  7. For policy makers, they should understand that the Philippine development formula is a sui generis case – it does not need foreign investors for entry of capital nor does it need a revision of the Constitution to attract “foreign investments”. For example, a Filipino can register a BVI company which shall put in, say, USD10M and that is already a foreign direct investment. I say sui generis because the Philippines has all the assets in the world that no nation can match but it only needs a tweaking of the minds of our finance people to generate the cash for development. In their formative years, Singapore and Malaysia have no cash literally to build their country nor a manufacturing or export sector to generate the foreign reserves. So where did they get the money? Not being a member of the WB nor ICC prior to Marcos recognition of tsai-nha in the early 70s, that country has literally no cash so where did they get the assets to fund all those development? Economic plans are only good to get a higher grade from your Economics professor but they are all useless if you do not have the money and the creative intellect to implement them. We do not need a Mr. Ernesto to tell us those points as any Eco 11 student can already know them at heart by the end of the semester.

    The country has all the gas, oil and deuterium deposits in Mindanao as well as the biggest gas deposit in the world at Benham Rise – not even to include all the gold bars hidden in various bunkers in Mindanao. It only needs an imaginative finance guy to raise the money for development like what Brunei did with its forward sales of all its gas. Changing a government to federalism will just allow the country to part away with these assets since it would be much easier to bribe local chieftains into partnerships towards the exploitation of these assets. When a US Ambassador can not hide her glee in the signing of the MAD, she thought that those natural resources in Mindanao are already in the bag. From a strategic point, we may have to defer this federalism and exploit these natural resources ourselves first instead of some chieftains who have no iota of patriotism in their hearts. Instead of throwing money for Conditional Cash Transfer, the funds can form part of a pool together with PAGCOR earnings and all the pork barrel funds to form a sizable “seed capital” that a Sovereign Fund can use for a Private Placement Program (euphemistically called “roll programs”) to generate the weekly trading profits that can fund all our development needs.
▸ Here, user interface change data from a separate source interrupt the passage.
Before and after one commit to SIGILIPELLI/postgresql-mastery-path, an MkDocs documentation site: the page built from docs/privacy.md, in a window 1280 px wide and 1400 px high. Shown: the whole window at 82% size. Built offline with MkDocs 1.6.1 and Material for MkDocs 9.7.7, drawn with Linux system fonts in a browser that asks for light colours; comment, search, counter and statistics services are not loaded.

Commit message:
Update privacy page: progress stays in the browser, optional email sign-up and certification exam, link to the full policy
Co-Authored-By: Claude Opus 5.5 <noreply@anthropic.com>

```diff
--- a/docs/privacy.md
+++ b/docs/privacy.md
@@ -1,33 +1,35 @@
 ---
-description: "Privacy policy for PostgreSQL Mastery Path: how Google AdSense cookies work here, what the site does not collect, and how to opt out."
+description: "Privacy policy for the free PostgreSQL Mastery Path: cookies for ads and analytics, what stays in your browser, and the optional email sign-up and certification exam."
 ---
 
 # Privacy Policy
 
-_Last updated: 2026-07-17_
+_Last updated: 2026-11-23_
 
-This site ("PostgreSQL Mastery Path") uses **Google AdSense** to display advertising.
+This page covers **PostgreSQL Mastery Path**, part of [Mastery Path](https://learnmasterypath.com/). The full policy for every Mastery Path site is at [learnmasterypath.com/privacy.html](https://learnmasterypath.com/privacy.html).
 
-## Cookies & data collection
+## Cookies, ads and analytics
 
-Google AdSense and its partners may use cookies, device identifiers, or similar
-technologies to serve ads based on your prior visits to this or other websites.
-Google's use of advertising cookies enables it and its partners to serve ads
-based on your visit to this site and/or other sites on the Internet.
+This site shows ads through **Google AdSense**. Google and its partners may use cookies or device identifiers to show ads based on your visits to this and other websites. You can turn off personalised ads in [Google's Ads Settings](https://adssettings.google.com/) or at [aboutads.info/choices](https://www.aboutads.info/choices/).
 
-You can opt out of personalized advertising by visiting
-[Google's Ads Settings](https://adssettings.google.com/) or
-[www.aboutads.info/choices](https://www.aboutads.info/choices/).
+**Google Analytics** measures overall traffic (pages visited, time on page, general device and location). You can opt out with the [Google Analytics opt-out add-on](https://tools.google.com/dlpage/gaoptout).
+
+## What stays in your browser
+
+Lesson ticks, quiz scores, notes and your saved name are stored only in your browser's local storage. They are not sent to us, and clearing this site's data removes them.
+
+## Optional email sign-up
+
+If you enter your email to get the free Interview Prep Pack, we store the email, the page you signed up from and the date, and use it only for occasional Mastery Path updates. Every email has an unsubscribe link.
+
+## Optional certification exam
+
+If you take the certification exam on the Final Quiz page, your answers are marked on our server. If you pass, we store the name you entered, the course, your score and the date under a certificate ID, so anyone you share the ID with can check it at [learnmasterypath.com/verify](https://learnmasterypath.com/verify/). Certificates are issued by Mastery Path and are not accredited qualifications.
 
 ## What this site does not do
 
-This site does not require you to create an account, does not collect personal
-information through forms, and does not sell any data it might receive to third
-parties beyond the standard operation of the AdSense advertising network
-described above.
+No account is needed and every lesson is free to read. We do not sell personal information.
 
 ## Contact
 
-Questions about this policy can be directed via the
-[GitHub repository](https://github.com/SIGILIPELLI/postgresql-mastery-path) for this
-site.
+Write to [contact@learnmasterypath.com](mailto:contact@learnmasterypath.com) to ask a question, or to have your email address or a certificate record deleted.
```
    • I think conditional cash transfer will not help the poor, first , because the amount is too small second , it creates dependency by the poor, third, instead of the money to create jobs, the funds are thrown to a bottomless pit. Fourth, it makes Fipinos lazy. In the U.S. , the government are now limiting the welfare recipients monthly stipends. They said it creates welfare slavery, where parents to daughters to grand daughters are not striving to go to school because of welfare. Even unemployment monies are limited to 6 months. How many years was the conditional cash transfers ? I believe it started with President Arroyo. So , this is more than 6 years. Did it help ? Did the poor benefited from it ? My suggestion, use the money , billions and billions , to create low level jobs and force the poorest of the poor to work on the created jobs. Even if the invested money do not earn , or worst lose the investment, at least the poor learn to work fit the money and not spoon fed them.

    • Very well said. Don’t channel tax money to the Conditional Cash Transfer program as it runs counter to the chinese adage “don’t give fish, teach him how to fish”. The pork barrel should be scrapped – as it only lines up the pockets of the lawmakers’ families. Yes, PAGCOR could be a great equalizer as it drains money from the rich for use by enterprising and honest Pinoy businessmen.

  8. I suggest that Best Practice Manual based from Davao Improvements be formulated,socialized, distributed to all local LGU’s.

  9. If there are more foreign investors in the Philippines, technological innovations from the West will be more timely in being introduced in the country. Let’s admit it too that the rich in the Philippines who control the business sector haven’t really benefitted the employees and “trickle-down economics” in the Philippines didn’t happen. That is why many people still prefer to be OFWs.